**TO DO**
Each record should be output exactly, with every character kept.

**DATA SUPPLIED**
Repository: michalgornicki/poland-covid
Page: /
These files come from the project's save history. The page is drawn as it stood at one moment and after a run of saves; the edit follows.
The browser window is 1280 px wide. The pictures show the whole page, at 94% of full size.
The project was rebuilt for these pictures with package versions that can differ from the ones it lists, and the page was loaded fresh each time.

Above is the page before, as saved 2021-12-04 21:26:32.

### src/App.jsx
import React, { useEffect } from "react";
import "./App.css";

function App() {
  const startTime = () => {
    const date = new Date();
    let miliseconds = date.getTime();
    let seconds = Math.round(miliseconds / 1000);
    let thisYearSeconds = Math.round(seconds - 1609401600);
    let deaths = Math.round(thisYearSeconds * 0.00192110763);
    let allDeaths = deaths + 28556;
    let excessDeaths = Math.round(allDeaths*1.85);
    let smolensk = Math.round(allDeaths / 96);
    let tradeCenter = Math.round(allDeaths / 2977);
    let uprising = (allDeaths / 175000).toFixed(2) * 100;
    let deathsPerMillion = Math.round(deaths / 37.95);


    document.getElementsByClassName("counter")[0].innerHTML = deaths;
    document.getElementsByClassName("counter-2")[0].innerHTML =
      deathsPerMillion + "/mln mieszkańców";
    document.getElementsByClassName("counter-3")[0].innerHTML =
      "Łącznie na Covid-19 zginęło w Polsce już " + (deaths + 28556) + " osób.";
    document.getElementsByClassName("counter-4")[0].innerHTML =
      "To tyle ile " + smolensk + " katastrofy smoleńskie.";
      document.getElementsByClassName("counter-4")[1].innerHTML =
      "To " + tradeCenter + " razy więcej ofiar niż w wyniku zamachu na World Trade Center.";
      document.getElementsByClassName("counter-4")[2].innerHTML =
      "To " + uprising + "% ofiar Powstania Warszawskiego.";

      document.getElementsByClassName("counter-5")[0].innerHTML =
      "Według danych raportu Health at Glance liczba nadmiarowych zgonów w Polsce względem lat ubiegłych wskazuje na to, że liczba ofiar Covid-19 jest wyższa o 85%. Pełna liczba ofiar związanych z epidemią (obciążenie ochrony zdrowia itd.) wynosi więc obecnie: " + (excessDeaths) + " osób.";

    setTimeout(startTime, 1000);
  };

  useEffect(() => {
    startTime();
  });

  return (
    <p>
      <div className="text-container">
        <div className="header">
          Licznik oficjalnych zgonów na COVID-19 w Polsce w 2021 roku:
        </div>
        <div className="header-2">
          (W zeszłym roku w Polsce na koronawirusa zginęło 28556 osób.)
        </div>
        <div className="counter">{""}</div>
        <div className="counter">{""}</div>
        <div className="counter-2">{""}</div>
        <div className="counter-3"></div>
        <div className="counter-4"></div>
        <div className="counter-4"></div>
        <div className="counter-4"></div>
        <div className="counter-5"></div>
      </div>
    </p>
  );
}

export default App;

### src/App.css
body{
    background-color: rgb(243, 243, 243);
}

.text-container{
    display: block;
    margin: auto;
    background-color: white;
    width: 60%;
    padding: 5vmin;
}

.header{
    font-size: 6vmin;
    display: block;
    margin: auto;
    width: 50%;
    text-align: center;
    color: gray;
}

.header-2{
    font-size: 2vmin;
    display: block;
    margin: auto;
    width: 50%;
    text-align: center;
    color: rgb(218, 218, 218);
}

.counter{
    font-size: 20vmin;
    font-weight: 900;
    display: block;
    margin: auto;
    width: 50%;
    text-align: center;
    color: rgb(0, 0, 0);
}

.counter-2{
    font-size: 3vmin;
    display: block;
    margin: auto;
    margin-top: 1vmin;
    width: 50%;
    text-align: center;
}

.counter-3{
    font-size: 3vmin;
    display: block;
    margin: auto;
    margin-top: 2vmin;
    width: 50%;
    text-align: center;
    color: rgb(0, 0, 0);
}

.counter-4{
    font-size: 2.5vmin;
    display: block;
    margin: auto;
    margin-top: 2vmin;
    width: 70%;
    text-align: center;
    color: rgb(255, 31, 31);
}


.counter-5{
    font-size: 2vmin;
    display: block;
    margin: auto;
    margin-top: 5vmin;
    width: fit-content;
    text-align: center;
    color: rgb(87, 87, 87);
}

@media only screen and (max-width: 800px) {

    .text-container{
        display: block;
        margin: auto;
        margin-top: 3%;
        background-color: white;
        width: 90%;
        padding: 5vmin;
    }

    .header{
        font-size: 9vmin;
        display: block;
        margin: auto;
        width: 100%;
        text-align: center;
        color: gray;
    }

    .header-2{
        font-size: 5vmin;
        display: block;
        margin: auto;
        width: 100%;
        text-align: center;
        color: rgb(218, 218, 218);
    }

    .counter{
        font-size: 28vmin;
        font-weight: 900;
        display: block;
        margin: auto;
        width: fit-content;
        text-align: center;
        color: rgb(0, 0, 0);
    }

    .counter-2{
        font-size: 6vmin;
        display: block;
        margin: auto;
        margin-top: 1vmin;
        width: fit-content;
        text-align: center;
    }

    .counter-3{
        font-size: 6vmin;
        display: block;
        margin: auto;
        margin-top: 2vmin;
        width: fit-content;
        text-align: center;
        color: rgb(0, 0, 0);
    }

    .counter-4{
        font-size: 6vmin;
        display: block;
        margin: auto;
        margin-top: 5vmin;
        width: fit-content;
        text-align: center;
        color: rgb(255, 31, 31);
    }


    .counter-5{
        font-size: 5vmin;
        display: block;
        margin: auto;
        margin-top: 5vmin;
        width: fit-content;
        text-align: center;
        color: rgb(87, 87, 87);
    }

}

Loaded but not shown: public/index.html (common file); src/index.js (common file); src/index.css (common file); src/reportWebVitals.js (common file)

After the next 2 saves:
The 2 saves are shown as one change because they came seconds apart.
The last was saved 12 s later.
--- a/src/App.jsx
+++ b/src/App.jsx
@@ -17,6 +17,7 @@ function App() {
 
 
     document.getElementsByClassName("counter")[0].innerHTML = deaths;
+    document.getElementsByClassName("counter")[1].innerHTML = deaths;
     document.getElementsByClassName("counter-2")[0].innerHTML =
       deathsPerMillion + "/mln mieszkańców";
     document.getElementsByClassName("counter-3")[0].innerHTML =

**EXPECTED ANSWER**
Repository: michalgornicki/poland-covid
Page: /
These files come from the project's save history. The page is drawn as it stood at one moment and after a run of saves; the edit follows.
The browser window is 1280 px wide. The pictures show the whole page, at 94% of full size.
The project was rebuilt for these pictures with package versions that can differ from the ones it lists, and the page was loaded fresh each time.

Above is the page before, as saved 2021-12-04 21:26:32.

### src/App.jsx
import React, { useEffect } from "react";
import "./App.css";

function App() {
  const startTime = () => {
    const date = new Date();
    let miliseconds = date.getTime();
    let seconds = Math.round(miliseconds / 1000);
    let thisYearSeconds = Math.round(seconds - 1609401600);
    let deaths = Math.round(thisYearSeconds * 0.00192110763);
    let allDeaths = deaths + 28556;
    let excessDeaths = Math.round(allDeaths*1.85);
    let smolensk = Math.round(allDeaths / 96);
    let tradeCenter = Math.round(allDeaths / 2977);
    let uprising = (allDeaths / 175000).toFixed(2) * 100;
    let deathsPerMillion = Math.round(deaths / 37.95);


    document.getElementsByClassName("counter")[0].innerHTML = deaths;
    document.getElementsByClassName("counter-2")[0].innerHTML =
      deathsPerMillion + "/mln mieszkańców";
    document.getElementsByClassName("counter-3")[0].innerHTML =
      "Łącznie na Covid-19 zginęło w Polsce już " + (deaths + 28556) + " osób.";
    document.getElementsByClassName("counter-4")[0].innerHTML =
      "To tyle ile " + smolensk + " katastrofy smoleńskie.";
      document.getElementsByClassName("counter-4")[1].innerHTML =
      "To " + tradeCenter + " razy więcej ofiar niż w wyniku zamachu na World Trade Center.";
      document.getElementsByClassName("counter-4")[2].innerHTML =
      "To " + uprising + "% ofiar Powstania Warszawskiego.";

      document.getElementsByClassName("counter-5")[0].innerHTML =
      "Według danych raportu Health at Glance liczba nadmiarowych zgonów w Polsce względem lat ubiegłych wskazuje na to, że liczba ofiar Covid-19 jest wyższa o 85%. Pełna liczba ofiar związanych z epidemią (obciążenie ochrony zdrowia itd.) wynosi więc obecnie: " + (excessDeaths) + " osób.";

    setTimeout(startTime, 1000);
  };

  useEffect(() => {
    startTime();
  });

  return (
    <p>
      <div className="text-container">
        <div className="header">
          Licznik oficjalnych zgonów na COVID-19 w Polsce w 2021 roku:
        </div>
        <div className="header-2">
          (W zeszłym roku w Polsce na koronawirusa zginęło 28556 osób.)
        </div>
        <div className="counter">{""}</div>
        <div className="counter">{""}</div>
        <div className="counter-2">{""}</div>
        <div className="counter-3"></div>
        <div className="counter-4"></div>
        <div className="counter-4"></div>
        <div className="counter-4"></div>
        <div className="counter-5"></div>
      </div>
    </p>
  );
}

export default App;

### src/App.css
body{
    background-color: rgb(243, 243, 243);
}

.text-container{
    display: block;
    margin: auto;
    background-color: white;
    width: 60%;
    padding: 5vmin;
}

.header{
    font-size: 6vmin;
    display: block;
    margin: auto;
    width: 50%;
    text-align: center;
    color: gray;
}

.header-2{
    font-size: 2vmin;
    display: block;
    margin: auto;
    width: 50%;
    text-align: center;
    color: rgb(218, 218, 218);
}

.counter{
    font-size: 20vmin;
    font-weight: 900;
    display: block;
    margin: auto;
    width: 50%;
    text-align: center;
    color: rgb(0, 0, 0);
}

.counter-2{
    font-size: 3vmin;
    display: block;
    margin: auto;
    margin-top: 1vmin;
    width: 50%;
    text-align: center;
}

.counter-3{
    font-size: 3vmin;
    display: block;
    margin: auto;
    margin-top: 2vmin;
    width: 50%;
    text-align: center;
    color: rgb(0, 0, 0);
}

.counter-4{
    font-size: 2.5vmin;
    display: block;
    margin: auto;
    margin-top: 2vmin;
    width: 70%;
    text-align: center;
    color: rgb(255, 31, 31);
}


.counter-5{
    font-size: 2vmin;
    display: block;
    margin: auto;
    margin-top: 5vmin;
    width: fit-content;
    text-align: center;
    color: rgb(87, 87, 87);
}

@media only screen and (max-width: 800px) {

    .text-container{
        display: block;
        margin: auto;
        margin-top: 3%;
        background-color: white;
        width: 90%;
        padding: 5vmin;
    }

    .header{
        font-size: 9vmin;
        display: block;
        margin: auto;
        width: 100%;
        text-align: center;
        color: gray;
    }

    .header-2{
        font-size: 5vmin;
        display: block;
        margin: auto;
        width: 100%;
        text-align: center;
        color: rgb(218, 218, 218);
    }

    .counter{
        font-size: 28vmin;
        font-weight: 900;
        display: block;
        margin: auto;
        width: fit-content;
        text-align: center;
        color: rgb(0, 0, 0);
    }

    .counter-2{
        font-size: 6vmin;
        display: block;
        margin: auto;
        margin-top: 1vmin;
        width: fit-content;
        text-align: center;
    }

    .counter-3{
        font-size: 6vmin;
        display: block;
        margin: auto;
        margin-top: 2vmin;
        width: fit-content;
        text-align: center;
        color: rgb(0, 0, 0);
    }

    .counter-4{
        font-size: 6vmin;
        display: block;
        margin: auto;
        margin-top: 5vmin;
        width: fit-content;
        text-align: center;
        color: rgb(255, 31, 31);
    }


    .counter-5{
        font-size: 5vmin;
        display: block;
        margin: auto;
        margin-top: 5vmin;
        width: fit-content;
        text-align: center;
        color: rgb(87, 87, 87);
    }

}

Loaded but not shown: public/index.html (common file); src/index.js (common file); src/index.css (common file); src/reportWebVitals.js (common file)

After the next 2 saves:
The 2 saves are shown as one change because they came seconds apart.
The last was saved 12 s later.
--- a/src/App.jsx
+++ b/src/App.jsx
@@ -17,6 +17,7 @@ function App() {
 
 
     document.getElementsByClassName("counter")[0].innerHTML = deaths;
+    document.getElementsByClassName("counter")[1].innerHTML = deaths;
     document.getElementsByClassName("counter-2")[0].innerHTML =
       deathsPerMillion + "/mln mieszkańców";
     document.getElementsByClassName("counter-3")[0].innerHTML =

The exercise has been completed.